> _About this task_: Look through the data for the string "southeastern". Copy every line where it is found.

> _Supplied data_:
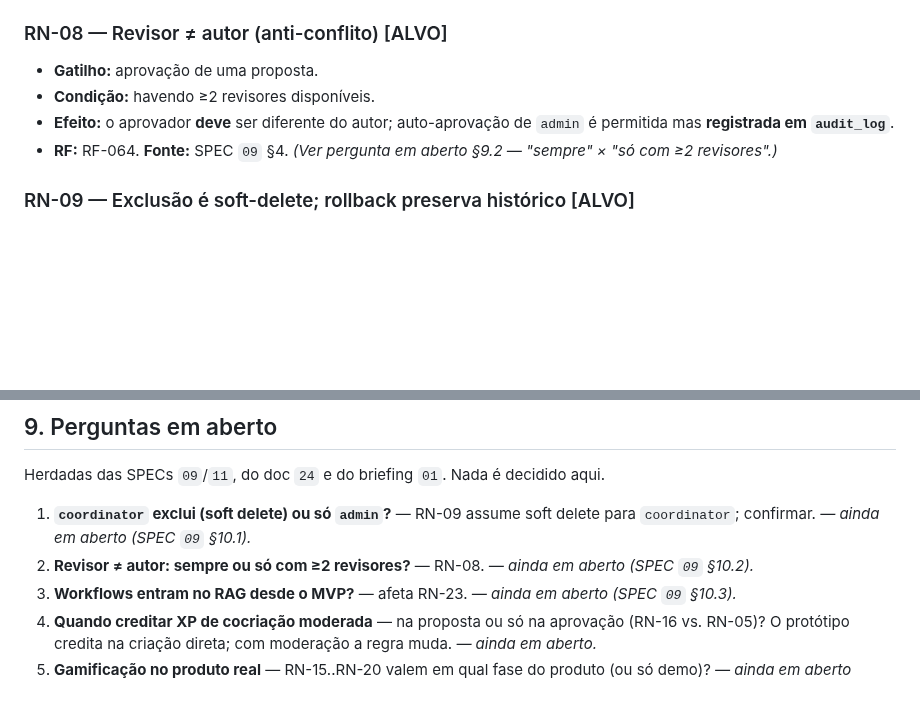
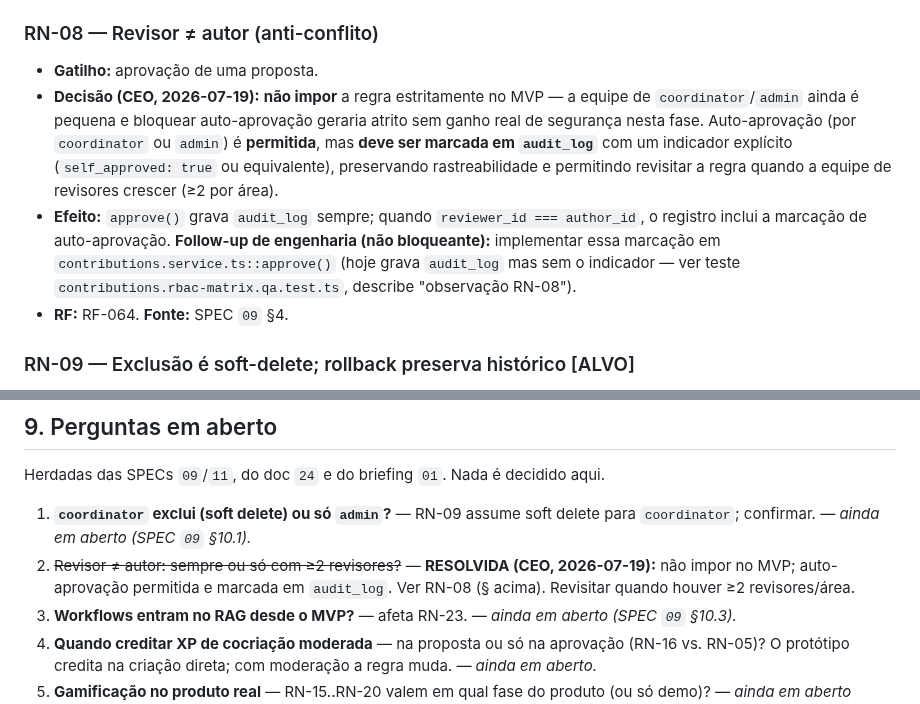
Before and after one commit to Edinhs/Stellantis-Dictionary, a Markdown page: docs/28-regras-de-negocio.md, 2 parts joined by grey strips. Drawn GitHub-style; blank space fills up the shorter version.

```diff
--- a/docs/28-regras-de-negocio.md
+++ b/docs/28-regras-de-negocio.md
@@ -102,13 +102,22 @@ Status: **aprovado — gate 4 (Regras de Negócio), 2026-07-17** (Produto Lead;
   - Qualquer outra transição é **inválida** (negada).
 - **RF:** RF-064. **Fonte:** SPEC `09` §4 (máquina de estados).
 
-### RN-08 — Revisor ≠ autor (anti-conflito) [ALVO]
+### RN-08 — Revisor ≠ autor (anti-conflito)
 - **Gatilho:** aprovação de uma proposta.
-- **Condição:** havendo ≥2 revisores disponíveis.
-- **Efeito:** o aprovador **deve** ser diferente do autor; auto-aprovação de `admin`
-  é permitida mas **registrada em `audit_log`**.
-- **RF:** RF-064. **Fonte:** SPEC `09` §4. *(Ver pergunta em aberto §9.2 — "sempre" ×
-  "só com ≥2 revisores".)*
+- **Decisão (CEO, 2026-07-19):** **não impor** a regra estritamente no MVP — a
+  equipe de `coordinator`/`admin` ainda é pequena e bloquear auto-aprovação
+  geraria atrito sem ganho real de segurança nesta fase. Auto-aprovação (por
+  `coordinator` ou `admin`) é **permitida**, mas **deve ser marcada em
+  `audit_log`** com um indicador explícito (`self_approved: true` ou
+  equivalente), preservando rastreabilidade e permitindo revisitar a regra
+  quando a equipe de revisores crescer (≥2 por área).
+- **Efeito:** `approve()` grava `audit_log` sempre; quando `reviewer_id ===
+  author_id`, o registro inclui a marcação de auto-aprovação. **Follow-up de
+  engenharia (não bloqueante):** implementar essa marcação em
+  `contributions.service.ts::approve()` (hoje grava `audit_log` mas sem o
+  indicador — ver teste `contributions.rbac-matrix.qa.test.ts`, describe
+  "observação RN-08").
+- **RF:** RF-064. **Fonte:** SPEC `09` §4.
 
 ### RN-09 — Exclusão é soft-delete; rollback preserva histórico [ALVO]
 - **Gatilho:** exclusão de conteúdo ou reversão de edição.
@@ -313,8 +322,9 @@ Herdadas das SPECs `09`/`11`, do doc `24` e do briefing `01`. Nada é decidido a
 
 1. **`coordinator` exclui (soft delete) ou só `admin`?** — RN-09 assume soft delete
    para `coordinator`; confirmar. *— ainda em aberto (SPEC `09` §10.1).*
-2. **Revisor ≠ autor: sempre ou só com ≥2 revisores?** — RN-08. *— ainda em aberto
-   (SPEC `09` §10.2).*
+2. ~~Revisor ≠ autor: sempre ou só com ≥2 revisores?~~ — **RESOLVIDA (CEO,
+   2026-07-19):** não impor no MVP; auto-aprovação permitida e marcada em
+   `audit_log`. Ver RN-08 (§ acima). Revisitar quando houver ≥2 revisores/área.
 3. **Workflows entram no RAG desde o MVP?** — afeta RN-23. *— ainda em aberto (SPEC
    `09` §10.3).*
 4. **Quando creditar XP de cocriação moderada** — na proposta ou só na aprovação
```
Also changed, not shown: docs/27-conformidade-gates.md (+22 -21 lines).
--
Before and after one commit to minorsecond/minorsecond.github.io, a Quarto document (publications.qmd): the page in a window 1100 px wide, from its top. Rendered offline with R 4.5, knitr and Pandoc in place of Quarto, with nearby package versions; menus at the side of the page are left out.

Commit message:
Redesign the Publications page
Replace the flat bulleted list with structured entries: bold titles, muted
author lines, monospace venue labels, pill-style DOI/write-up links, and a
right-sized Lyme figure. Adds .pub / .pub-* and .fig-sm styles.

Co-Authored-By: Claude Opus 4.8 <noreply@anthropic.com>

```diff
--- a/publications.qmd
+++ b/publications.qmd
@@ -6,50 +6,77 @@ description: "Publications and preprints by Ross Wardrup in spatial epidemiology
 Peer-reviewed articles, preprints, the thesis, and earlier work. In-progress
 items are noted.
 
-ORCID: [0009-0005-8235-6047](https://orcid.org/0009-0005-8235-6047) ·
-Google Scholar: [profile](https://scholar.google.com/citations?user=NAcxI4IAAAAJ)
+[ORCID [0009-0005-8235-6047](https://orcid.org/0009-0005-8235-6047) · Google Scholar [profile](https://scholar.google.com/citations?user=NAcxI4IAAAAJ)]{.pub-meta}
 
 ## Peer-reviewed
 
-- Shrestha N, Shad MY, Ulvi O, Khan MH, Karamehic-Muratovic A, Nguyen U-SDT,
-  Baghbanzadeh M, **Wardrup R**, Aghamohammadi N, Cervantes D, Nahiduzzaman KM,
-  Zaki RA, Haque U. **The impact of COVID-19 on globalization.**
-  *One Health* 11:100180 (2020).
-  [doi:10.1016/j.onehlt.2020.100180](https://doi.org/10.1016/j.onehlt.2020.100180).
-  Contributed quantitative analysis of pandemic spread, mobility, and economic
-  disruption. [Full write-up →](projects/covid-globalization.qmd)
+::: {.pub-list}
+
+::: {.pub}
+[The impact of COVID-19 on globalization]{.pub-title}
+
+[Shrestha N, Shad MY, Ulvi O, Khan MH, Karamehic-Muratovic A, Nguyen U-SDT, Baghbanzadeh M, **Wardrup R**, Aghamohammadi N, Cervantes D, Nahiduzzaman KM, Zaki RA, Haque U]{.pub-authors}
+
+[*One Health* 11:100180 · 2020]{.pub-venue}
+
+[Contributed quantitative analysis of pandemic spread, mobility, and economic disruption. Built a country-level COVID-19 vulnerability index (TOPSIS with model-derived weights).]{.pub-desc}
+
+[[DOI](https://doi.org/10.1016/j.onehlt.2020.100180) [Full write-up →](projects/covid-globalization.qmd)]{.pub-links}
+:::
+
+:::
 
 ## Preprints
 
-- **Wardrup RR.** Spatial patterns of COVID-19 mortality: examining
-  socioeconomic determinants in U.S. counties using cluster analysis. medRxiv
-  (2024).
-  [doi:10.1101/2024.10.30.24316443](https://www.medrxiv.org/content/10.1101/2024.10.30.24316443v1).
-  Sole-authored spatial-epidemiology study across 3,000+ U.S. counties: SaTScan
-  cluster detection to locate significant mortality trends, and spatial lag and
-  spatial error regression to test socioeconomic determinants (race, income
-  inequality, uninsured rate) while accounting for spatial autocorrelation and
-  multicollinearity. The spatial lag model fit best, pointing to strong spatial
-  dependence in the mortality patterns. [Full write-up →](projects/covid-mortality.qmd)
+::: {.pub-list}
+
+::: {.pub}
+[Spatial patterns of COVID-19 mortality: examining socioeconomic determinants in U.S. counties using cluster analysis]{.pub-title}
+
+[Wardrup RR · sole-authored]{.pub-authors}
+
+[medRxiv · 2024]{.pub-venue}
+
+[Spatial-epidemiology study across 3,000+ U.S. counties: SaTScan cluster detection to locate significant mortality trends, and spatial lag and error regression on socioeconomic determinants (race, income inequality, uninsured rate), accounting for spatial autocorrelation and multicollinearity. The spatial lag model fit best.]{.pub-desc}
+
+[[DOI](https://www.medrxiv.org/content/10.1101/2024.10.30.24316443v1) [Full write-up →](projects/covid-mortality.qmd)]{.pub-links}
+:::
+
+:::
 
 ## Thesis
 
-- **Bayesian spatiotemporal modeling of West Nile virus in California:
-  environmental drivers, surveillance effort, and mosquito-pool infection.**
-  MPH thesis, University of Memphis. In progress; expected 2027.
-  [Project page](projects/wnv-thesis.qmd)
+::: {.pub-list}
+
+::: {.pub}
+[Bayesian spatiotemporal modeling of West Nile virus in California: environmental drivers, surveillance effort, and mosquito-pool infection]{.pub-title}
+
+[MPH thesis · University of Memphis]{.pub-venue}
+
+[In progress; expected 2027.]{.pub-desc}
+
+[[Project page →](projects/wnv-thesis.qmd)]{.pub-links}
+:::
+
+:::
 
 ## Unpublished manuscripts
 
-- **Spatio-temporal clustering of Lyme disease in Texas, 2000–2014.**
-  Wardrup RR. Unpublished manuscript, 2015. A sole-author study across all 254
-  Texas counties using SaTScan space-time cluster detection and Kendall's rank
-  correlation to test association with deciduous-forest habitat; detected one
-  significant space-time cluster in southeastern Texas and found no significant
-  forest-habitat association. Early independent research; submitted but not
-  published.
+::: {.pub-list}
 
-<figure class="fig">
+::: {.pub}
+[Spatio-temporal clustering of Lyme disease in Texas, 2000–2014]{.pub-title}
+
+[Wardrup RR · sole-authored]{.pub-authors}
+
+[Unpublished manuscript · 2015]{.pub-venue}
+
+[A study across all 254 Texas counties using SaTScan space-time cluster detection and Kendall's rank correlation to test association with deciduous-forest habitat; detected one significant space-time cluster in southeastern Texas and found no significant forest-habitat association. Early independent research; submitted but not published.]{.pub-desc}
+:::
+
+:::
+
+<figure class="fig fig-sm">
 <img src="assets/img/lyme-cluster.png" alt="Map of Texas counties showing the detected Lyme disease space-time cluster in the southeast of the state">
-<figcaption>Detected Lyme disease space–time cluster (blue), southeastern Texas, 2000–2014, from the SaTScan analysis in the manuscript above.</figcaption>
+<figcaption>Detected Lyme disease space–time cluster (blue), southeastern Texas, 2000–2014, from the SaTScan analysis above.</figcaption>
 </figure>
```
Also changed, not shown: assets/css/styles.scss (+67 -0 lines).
--
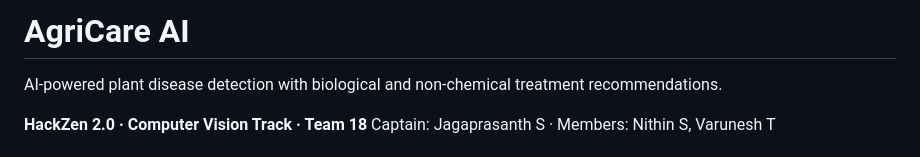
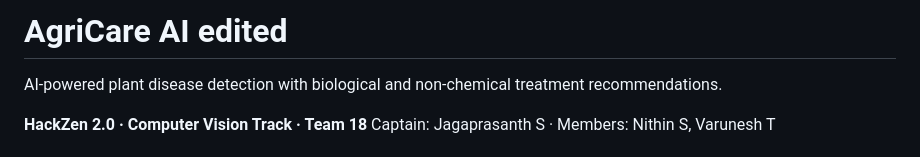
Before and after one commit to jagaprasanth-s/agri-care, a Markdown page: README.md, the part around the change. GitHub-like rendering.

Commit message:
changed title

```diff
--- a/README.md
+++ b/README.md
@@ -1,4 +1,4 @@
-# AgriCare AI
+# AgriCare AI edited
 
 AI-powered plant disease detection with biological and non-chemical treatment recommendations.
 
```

> _Solution for this task_:
-  significant space-time cluster in southeastern Texas and found no significant
+[A study across all 254 Texas counties using SaTScan space-time cluster detection and Kendall's rank correlation to test association with deciduous-forest habitat; detected one significant space-time cluster in southeastern Texas and found no significant forest-habitat association. Early independent research; submitted but not published.]{.pub-desc}
-<figcaption>Detected Lyme disease space–time cluster (blue), southeastern Texas, 2000–2014, from the SaTScan analysis in the manuscript above.</figcaption>
+<figcaption>Detected Lyme disease space–time cluster (blue), southeastern Texas, 2000–2014, from the SaTScan analysis above.</figcaption>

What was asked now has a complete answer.